No such thing as a free lunch?

In saner times, Americans were taught that there was no such thing as a free lunch.  But fast-forward to the year 2017, and it appears we need to forget everything we think we know about economics (intuitively, for those with common sense, or otherwise) and get with the program – the "free" school lunch program, that is.

I live on what may be best described as a small island of very limited sanity (Congressman Tom McClintock's district) within the People's Republic of California and have seen emails about qualifying for a "free" summer school lunch program in the past.  But this year, when I received notice about the program, something caught my eye I didn't remember seeing previously:

Attention Parents! Important news from the Rocklin Unified Nutrition Services Department. The Summer Feeding Program is available to all Rocklin students 18 years and under through the Roseville City School District. Lunch is served Monday through Friday at several Roseville locations. See the attached flier. If you are interested in this program please call 916-771-1675, extention 248 for more information. Thank you!   
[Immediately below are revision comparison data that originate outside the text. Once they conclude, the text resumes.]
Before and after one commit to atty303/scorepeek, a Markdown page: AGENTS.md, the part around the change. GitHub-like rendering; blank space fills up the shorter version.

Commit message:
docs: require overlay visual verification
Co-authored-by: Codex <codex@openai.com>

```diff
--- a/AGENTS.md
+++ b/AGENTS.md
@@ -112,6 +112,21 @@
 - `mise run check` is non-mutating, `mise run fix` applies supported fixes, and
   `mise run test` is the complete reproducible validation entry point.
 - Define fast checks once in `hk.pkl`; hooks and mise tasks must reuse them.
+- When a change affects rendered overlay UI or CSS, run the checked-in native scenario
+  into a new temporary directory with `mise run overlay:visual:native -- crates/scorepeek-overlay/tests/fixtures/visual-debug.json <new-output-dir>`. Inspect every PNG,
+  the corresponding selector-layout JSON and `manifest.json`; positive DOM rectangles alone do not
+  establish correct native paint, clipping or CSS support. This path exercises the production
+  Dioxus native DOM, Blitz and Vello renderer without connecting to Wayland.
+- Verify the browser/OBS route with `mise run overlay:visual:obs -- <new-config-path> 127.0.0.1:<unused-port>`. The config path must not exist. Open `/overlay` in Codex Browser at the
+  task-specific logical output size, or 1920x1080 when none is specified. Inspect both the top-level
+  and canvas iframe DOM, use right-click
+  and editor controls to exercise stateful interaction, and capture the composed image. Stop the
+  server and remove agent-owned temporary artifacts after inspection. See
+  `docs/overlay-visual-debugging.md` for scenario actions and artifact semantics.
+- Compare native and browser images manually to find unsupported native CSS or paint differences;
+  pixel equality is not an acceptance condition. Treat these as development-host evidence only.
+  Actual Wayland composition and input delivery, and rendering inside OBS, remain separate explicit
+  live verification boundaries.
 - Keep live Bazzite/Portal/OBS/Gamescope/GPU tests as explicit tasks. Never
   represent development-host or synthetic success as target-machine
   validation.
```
No, it wasn't the misspelled word (proving that economics and math aren't the only issues of concern here); it was that all students 18 and under were invited to come feed at the expense of the taxpayer, not just those who could prove they're in need.  I thought it was a misprint, so I looked at the attached flyer, and sure enough, in the land of unicorns and rainbows, there truly is such a thing as a "free" lunch.  Bernie Sanders would be so proud.

Some snips from the flyer:
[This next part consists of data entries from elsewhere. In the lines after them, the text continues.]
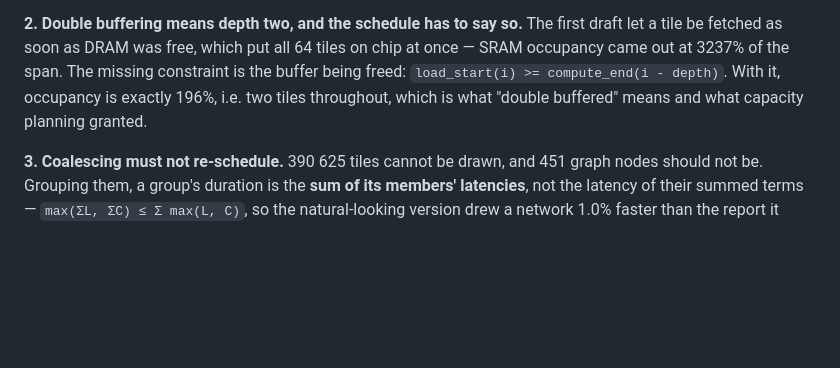
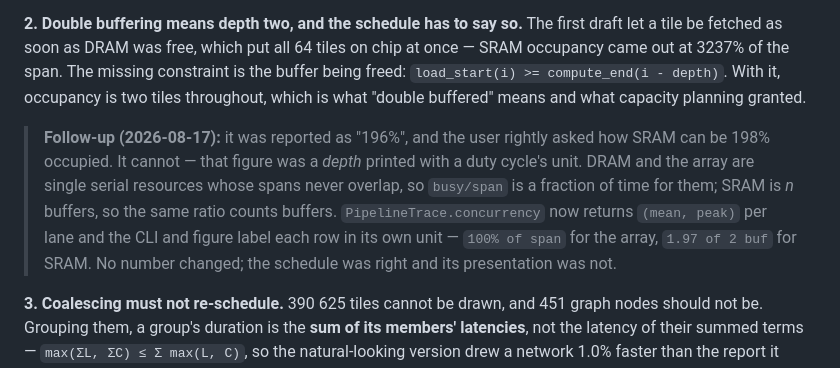
Before and after one commit to davideschiavone/bandwidth-zen, a Markdown page: docs/CORRECTIONS.md, the part around the change. Rendered like a GitHub page; blank space fills up the shorter version.

```diff
--- a/docs/CORRECTIONS.md
+++ b/docs/CORRECTIONS.md
@@ -480,8 +480,16 @@ Fixing the latency itself would move every number in the repo and belongs with c
 **2. Double buffering means depth two, and the schedule has to say so.** The first draft let a
 tile be fetched as soon as DRAM was free, which put all 64 tiles on chip at once — SRAM occupancy
 came out at 3237% of the span. The missing constraint is the buffer being freed:
-`load_start(i) >= compute_end(i - depth)`. With it, occupancy is exactly 196%, i.e. two tiles
-throughout, which is what "double buffered" means and what capacity planning granted.
+`load_start(i) >= compute_end(i - depth)`. With it, occupancy is two tiles throughout, which is
+what "double buffered" means and what capacity planning granted.
+
+> **Follow-up (2026-08-17):** it was reported as "196%", and the user rightly asked how SRAM can be
+> 198% occupied. It cannot — that figure was a *depth* printed with a duty cycle's unit. DRAM and
+> the array are single serial resources whose spans never overlap, so `busy/span` is a fraction of
+> time for them; SRAM is *n* buffers, so the same ratio counts buffers. `PipelineTrace.concurrency`
+> now returns `(mean, peak)` per lane and the CLI and figure label each row in its own unit —
+> `100% of span` for the array, `1.97 of 2 buf` for SRAM. No number changed; the schedule was
+> right and its presentation was not.
 
 **3. Coalescing must not re-schedule.** 390 625 tiles cannot be drawn, and 451 graph nodes should
 not be. Grouping them, a group's duration is the **sum of its members' latencies**, not the latency
```
Also changed, not shown: docs/CLI.md (+11 -7 lines), docs/plots/README.md (+5 -2 lines), docs/plots/pipeline-matmul-a100_80gb-fp16.png, docs/plots/pipeline-matmul-chip_a-int8.png, docs/plots/roofline-a100_80gb-fp16.png, docs/plots/roofline-chip_a-int8.png, 4 other files.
I hope there are long lines of Porsches, Ferraris, and BMWs dropping kids off just to prove the stupidity of the nanny state.

I called the given number, and per the recording, the funds come from a federal program.  Again, no mention of proving one's need.  Small-government types would agree that even a "free" lunch program that requires proof of necessity is bad economic policy, but opening the program to any 18-year-old adult (not child) and all children is a recipe for economic suicide.

In Venezuela, people were promised a "free" lunch as well (and Chávez received much praise from dunderheads such as Sean Penn for doing so).  Sadly, as is always the case with government freebies, that state has now run out of other people's money, and the "free" lunch that was promised must now be scavenged out of garbage cans.  

Scott blogs at www.politiseeds.com.

In saner times, Americans were taught that there was no such thing as a free lunch.  But fast-forward to the year 2017, and it appears we need to forget everything we think we know about economics (intuitively, for those with common sense, or otherwise) and get with the program – the "free" school lunch program, that is.

I live on what may be best described as a small island of very limited sanity (Congressman Tom McClintock's district) within the People's Republic of California and have seen emails about qualifying for a "free" summer school lunch program in the past.  But this year, when I received notice about the program, something caught my eye I didn't remember seeing previously:

Attention Parents! Important news from the Rocklin Unified Nutrition Services Department. The Summer Feeding Program is available to all Rocklin students 18 years and under through the Roseville City School District. Lunch is served Monday through Friday at several Roseville locations. See the attached flier. If you are interested in this program please call 916-771-1675, extention 248 for more information. Thank you!   

No, it wasn't the misspelled word (proving that economics and math aren't the only issues of concern here); it was that all students 18 and under were invited to come feed at the expense of the taxpayer, not just those who could prove they're in need.  I thought it was a misprint, so I looked at the attached flyer, and sure enough, in the land of unicorns and rainbows, there truly is such a thing as a "free" lunch.  Bernie Sanders would be so proud.

Some snips from the flyer:

I hope there are long lines of Porsches, Ferraris, and BMWs dropping kids off just to prove the stupidity of the nanny state.

I called the given number, and per the recording, the funds come from a federal program.  Again, no mention of proving one's need.  Small-government types would agree that even a "free" lunch program that requires proof of necessity is bad economic policy, but opening the program to any 18-year-old adult (not child) and all children is a recipe for economic suicide.

In Venezuela, people were promised a "free" lunch as well (and Chávez received much praise from dunderheads such as Sean Penn for doing so).  Sadly, as is always the case with government freebies, that state has now run out of other people's money, and the "free" lunch that was promised must now be scavenged out of garbage cans.  

Scott blogs at www.politiseeds.com.